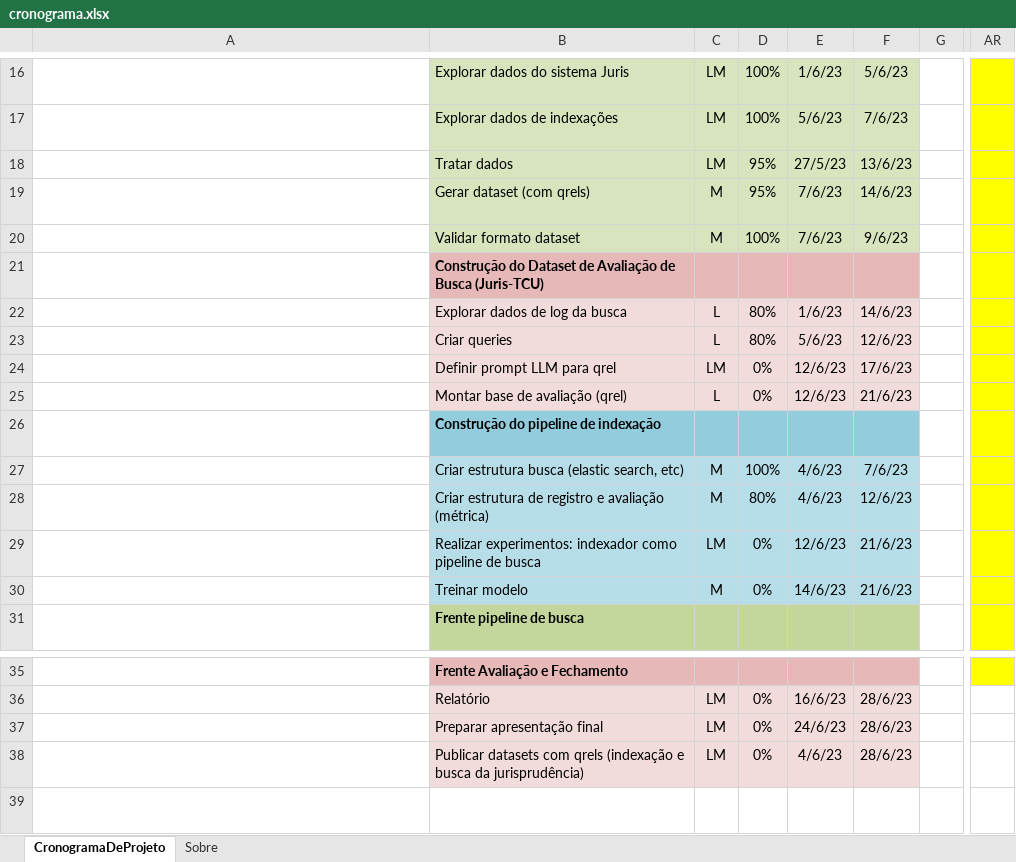
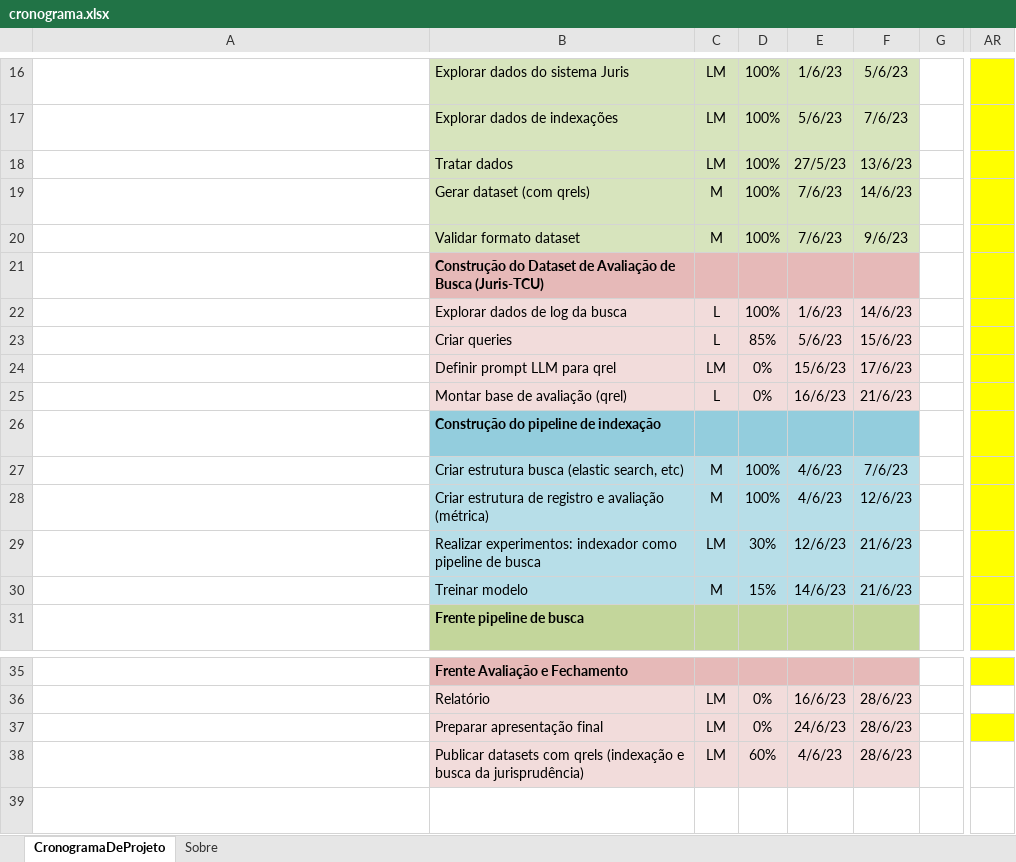
Before and after one commit to marcusborela/ind-ir, an Excel workbook: docs/schedule/cronograma.xlsx, sheet CronogramaDeProjeto, drawn as a sheet; only a part is shown, gaps mark what is left out; long unchanged cells end in …; values as stored, in another font and other column widths than the file's, no borders; conditional formats not drawn; the diff names each change by its address in the sheet, - before the commit and + after, or states it on an @@ line.

```diff
--- a/docs/schedule/cronograma.xlsx (sheet CronogramaDeProjeto)
+++ b/docs/schedule/cronograma.xlsx (sheet CronogramaDeProjeto)
-D18:D19: 95%
+D18:D19: 100%
-D22: 80%
+D22: 100%
-D23: 80%
+D23: 85%
-F23: 12/6/23
+F23: 15/6/23
-E24: 12/6/23
+E24: 15/6/23
-E25: 12/6/23
+E25: 16/6/23
-D28: 80%
+D28: 100%
-D29: 0%
+D29: 30%
-D30: 0%
+D30: 15%
-AR37 fill: none
+AR37 fill: #FFFF00
-D38: 0%
+D38: 60%
```
Also changed, not shown: 8 other files.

------------------------------------

_WHAT YOU SHOULD DO_
Please copy each line of the entries in which the word "sheet" shows up.

_RESULT FOR THIS EXERCISE_
Before and after one commit to marcusborela/ind-ir, an Excel workbook: docs/schedule/cronograma.xlsx, sheet CronogramaDeProjeto, drawn as a sheet; only a part is shown, gaps mark what is left out; long unchanged cells end in …; values as stored, in another font and other column widths than the file's, no borders; conditional formats not drawn; the diff names each change by its address in the sheet, - before the commit and + after, or states it on an @@ line.
--- a/docs/schedule/cronograma.xlsx (sheet CronogramaDeProjeto)
+++ b/docs/schedule/cronograma.xlsx (sheet CronogramaDeProjeto)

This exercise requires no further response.